╭──
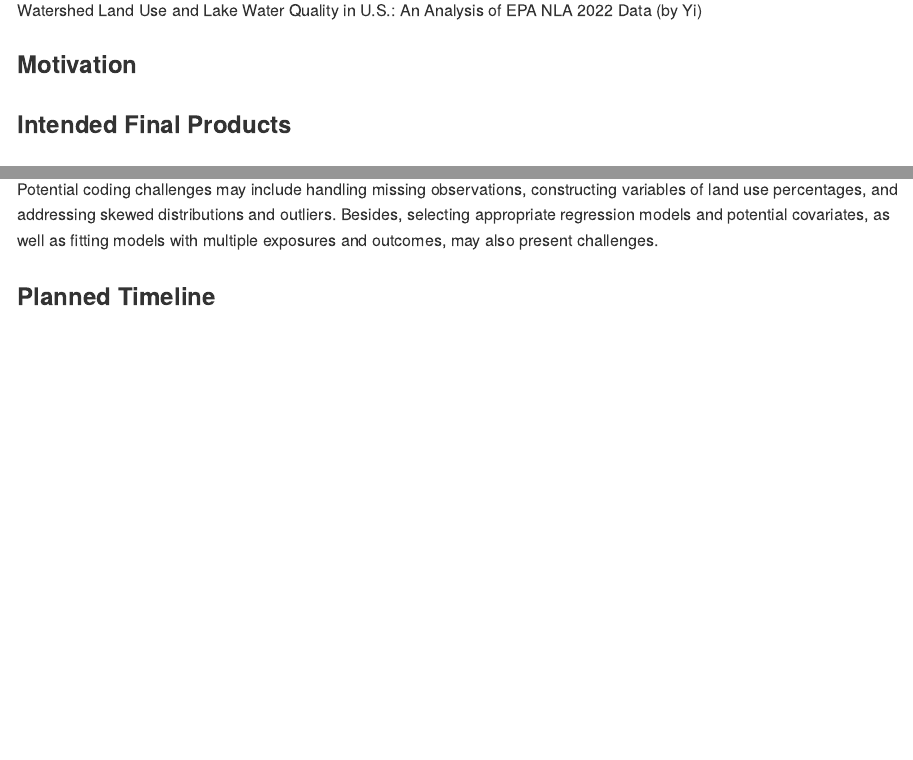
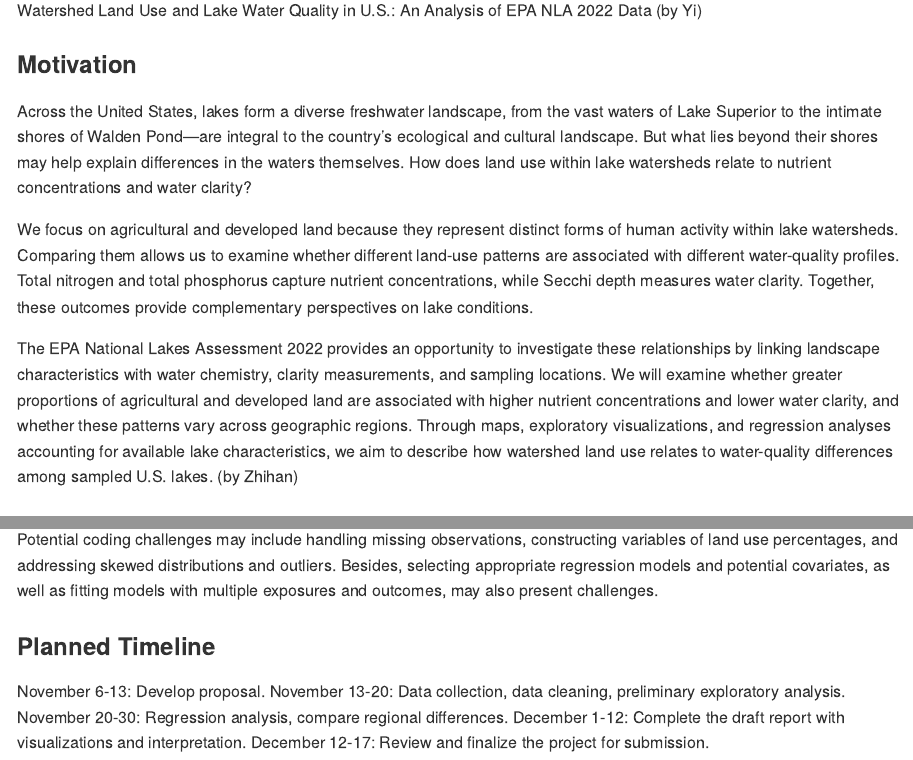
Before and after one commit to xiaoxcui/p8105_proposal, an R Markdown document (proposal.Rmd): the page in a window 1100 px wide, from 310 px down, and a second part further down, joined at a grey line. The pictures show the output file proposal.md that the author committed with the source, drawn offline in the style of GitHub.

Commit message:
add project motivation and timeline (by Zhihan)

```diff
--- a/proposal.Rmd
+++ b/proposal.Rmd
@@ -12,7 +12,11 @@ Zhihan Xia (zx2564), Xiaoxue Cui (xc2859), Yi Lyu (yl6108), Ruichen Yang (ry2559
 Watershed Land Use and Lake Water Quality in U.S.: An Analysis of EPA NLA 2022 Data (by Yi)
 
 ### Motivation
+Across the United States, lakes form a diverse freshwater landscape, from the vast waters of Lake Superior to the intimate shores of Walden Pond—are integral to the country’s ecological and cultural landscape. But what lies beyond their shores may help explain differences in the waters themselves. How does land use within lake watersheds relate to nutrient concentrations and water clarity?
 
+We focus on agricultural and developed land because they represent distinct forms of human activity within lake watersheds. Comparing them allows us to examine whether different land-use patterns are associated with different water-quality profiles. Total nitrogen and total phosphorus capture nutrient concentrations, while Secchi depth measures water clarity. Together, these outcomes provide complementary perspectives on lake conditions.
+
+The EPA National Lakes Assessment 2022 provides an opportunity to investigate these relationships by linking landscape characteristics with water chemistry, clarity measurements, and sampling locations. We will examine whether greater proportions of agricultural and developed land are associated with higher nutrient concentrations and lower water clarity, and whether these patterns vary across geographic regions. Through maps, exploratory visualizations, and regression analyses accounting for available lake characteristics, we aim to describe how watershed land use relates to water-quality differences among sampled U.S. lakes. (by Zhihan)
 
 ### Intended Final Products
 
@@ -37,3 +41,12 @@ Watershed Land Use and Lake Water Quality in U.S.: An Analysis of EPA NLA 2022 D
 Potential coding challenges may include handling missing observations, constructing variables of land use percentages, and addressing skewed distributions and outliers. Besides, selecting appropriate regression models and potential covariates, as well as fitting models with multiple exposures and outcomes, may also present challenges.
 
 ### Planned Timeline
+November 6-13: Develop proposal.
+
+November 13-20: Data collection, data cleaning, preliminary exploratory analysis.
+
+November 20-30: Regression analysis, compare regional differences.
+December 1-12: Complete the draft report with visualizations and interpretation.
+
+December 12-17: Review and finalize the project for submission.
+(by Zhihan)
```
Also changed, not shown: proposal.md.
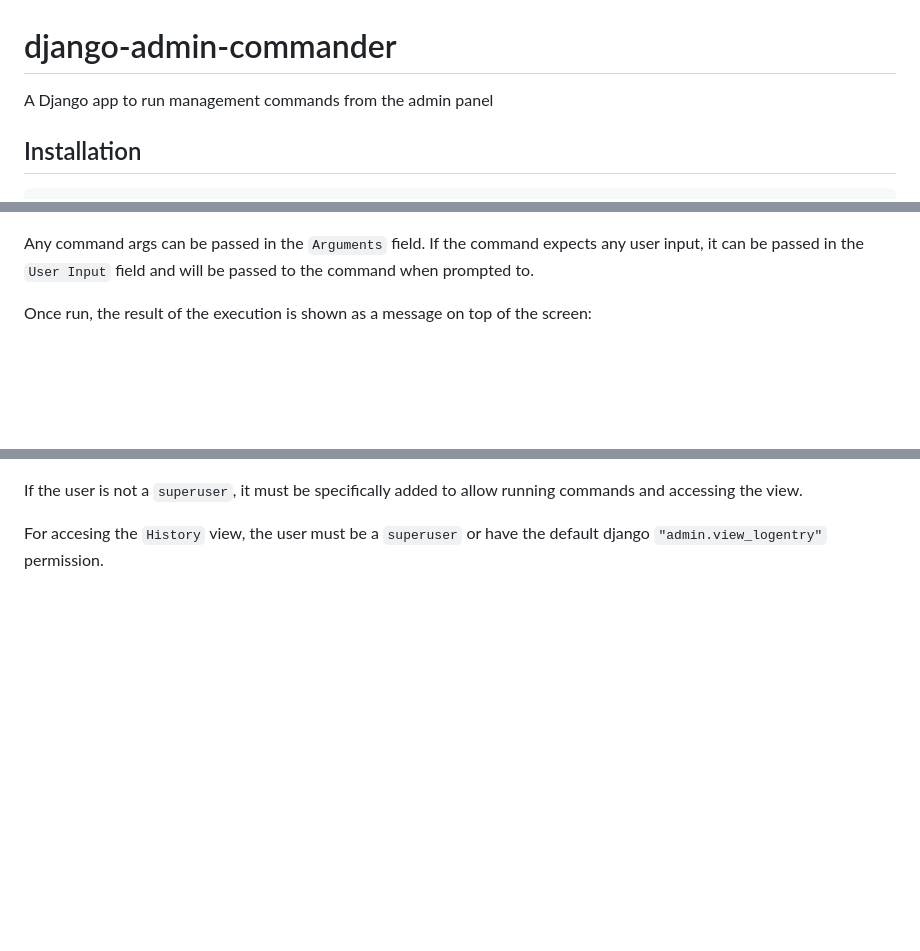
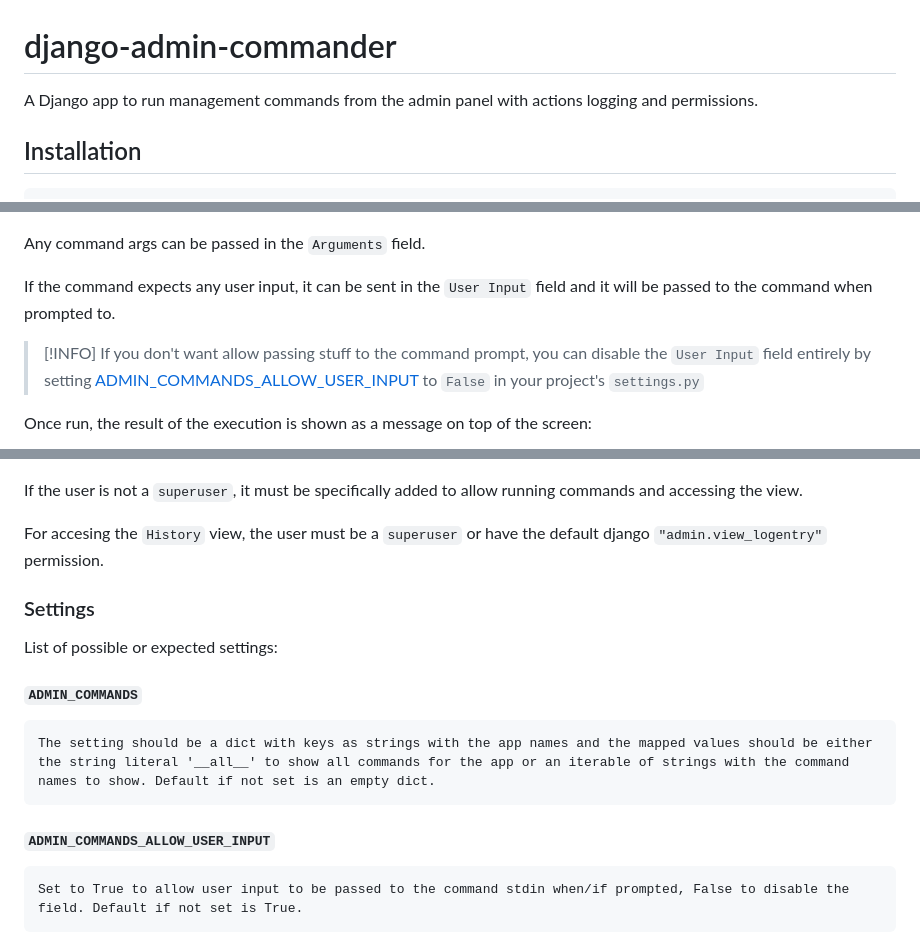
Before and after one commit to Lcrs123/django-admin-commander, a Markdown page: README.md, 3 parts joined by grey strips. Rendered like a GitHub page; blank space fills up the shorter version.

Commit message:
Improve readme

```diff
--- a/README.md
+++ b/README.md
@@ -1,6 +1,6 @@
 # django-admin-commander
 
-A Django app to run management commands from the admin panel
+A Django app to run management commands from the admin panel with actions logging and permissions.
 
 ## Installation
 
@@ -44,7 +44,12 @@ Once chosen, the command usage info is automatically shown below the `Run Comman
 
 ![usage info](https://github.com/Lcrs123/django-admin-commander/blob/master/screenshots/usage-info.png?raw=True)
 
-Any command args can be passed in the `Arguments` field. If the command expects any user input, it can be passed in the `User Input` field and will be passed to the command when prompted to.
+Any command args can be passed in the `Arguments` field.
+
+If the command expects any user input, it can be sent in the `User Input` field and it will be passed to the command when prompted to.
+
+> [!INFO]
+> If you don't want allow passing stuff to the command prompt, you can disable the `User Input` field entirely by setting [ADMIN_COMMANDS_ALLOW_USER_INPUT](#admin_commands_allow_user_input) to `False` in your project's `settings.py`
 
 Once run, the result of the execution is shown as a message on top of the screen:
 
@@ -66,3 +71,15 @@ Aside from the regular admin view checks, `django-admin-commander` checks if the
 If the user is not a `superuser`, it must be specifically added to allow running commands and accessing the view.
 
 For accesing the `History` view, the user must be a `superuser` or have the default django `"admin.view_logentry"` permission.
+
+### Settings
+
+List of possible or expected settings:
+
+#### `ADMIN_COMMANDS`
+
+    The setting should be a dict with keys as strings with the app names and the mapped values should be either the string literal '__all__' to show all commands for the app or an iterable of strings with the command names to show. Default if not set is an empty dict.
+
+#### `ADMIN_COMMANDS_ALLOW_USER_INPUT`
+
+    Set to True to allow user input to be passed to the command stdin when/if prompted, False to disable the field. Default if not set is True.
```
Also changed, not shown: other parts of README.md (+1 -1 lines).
╰──
WORK TO BE COMPLETED: Could the entries above be written out word for word, with no pictures?

YOUR RESPONSE:
Before and after one commit to xiaoxcui/p8105_proposal, an R Markdown document (proposal.Rmd): the page in a window 1100 px wide, from 310 px down, and a second part further down, joined at a grey line. The pictures show the output file proposal.md that the author committed with the source, drawn offline in the style of GitHub.

Commit message:
add project motivation and timeline (by Zhihan)

```diff
--- a/proposal.Rmd
+++ b/proposal.Rmd
@@ -12,7 +12,11 @@ Zhihan Xia (zx2564), Xiaoxue Cui (xc2859), Yi Lyu (yl6108), Ruichen Yang (ry2559
 Watershed Land Use and Lake Water Quality in U.S.: An Analysis of EPA NLA 2022 Data (by Yi)
 
 ### Motivation
+Across the United States, lakes form a diverse freshwater landscape, from the vast waters of Lake Superior to the intimate shores of Walden Pond—are integral to the country’s ecological and cultural landscape. But what lies beyond their shores may help explain differences in the waters themselves. How does land use within lake watersheds relate to nutrient concentrations and water clarity?
 
+We focus on agricultural and developed land because they represent distinct forms of human activity within lake watersheds. Comparing them allows us to examine whether different land-use patterns are associated with different water-quality profiles. Total nitrogen and total phosphorus capture nutrient concentrations, while Secchi depth measures water clarity. Together, these outcomes provide complementary perspectives on lake conditions.
+
+The EPA National Lakes Assessment 2022 provides an opportunity to investigate these relationships by linking landscape characteristics with water chemistry, clarity measurements, and sampling locations. We will examine whether greater proportions of agricultural and developed land are associated with higher nutrient concentrations and lower water clarity, and whether these patterns vary across geographic regions. Through maps, exploratory visualizations, and regression analyses accounting for available lake characteristics, we aim to describe how watershed land use relates to water-quality differences among sampled U.S. lakes. (by Zhihan)
 
 ### Intended Final Products
 
@@ -37,3 +41,12 @@ Watershed Land Use and Lake Water Quality in U.S.: An Analysis of EPA NLA 2022 D
 Potential coding challenges may include handling missing observations, constructing variables of land use percentages, and addressing skewed distributions and outliers. Besides, selecting appropriate regression models and potential covariates, as well as fitting models with multiple exposures and outcomes, may also present challenges.
 
 ### Planned Timeline
+November 6-13: Develop proposal.
+
+November 13-20: Data collection, data cleaning, preliminary exploratory analysis.
+
+November 20-30: Regression analysis, compare regional differences.
+December 1-12: Complete the draft report with visualizations and interpretation.
+
+December 12-17: Review and finalize the project for submission.
+(by Zhihan)
```
Also changed, not shown: proposal.md.
Before and after one commit to Lcrs123/django-admin-commander, a Markdown page: README.md, 3 parts joined by grey strips. Rendered like a GitHub page; blank space fills up the shorter version.

Commit message:
Improve readme

```diff
--- a/README.md
+++ b/README.md
@@ -1,6 +1,6 @@
 # django-admin-commander
 
-A Django app to run management commands from the admin panel
+A Django app to run management commands from the admin panel with actions logging and permissions.
 
 ## Installation
 
@@ -44,7 +44,12 @@ Once chosen, the command usage info is automatically shown below the `Run Comman
 
 ![usage info](https://github.com/Lcrs123/django-admin-commander/blob/master/screenshots/usage-info.png?raw=True)
 
-Any command args can be passed in the `Arguments` field. If the command expects any user input, it can be passed in the `User Input` field and will be passed to the command when prompted to.
+Any command args can be passed in the `Arguments` field.
+
+If the command expects any user input, it can be sent in the `User Input` field and it will be passed to the command when prompted to.
+
+> [!INFO]
+> If you don't want allow passing stuff to the command prompt, you can disable the `User Input` field entirely by setting [ADMIN_COMMANDS_ALLOW_USER_INPUT](#admin_commands_allow_user_input) to `False` in your project's `settings.py`
 
 Once run, the result of the execution is shown as a message on top of the screen:
 
@@ -66,3 +71,15 @@ Aside from the regular admin view checks, `django-admin-commander` checks if the
 If the user is not a `superuser`, it must be specifically added to allow running commands and accessing the view.
 
 For accesing the `History` view, the user must be a `superuser` or have the default django `"admin.view_logentry"` permission.
+
+### Settings
+
+List of possible or expected settings:
+
+#### `ADMIN_COMMANDS`
+
+    The setting should be a dict with keys as strings with the app names and the mapped values should be either the string literal '__all__' to show all commands for the app or an iterable of strings with the command names to show. Default if not set is an empty dict.
+
+#### `ADMIN_COMMANDS_ALLOW_USER_INPUT`
+
+    Set to True to allow user input to be passed to the command stdin when/if prompted, False to disable the field. Default if not set is True.
```
Also changed, not shown: other parts of README.md (+1 -1 lines).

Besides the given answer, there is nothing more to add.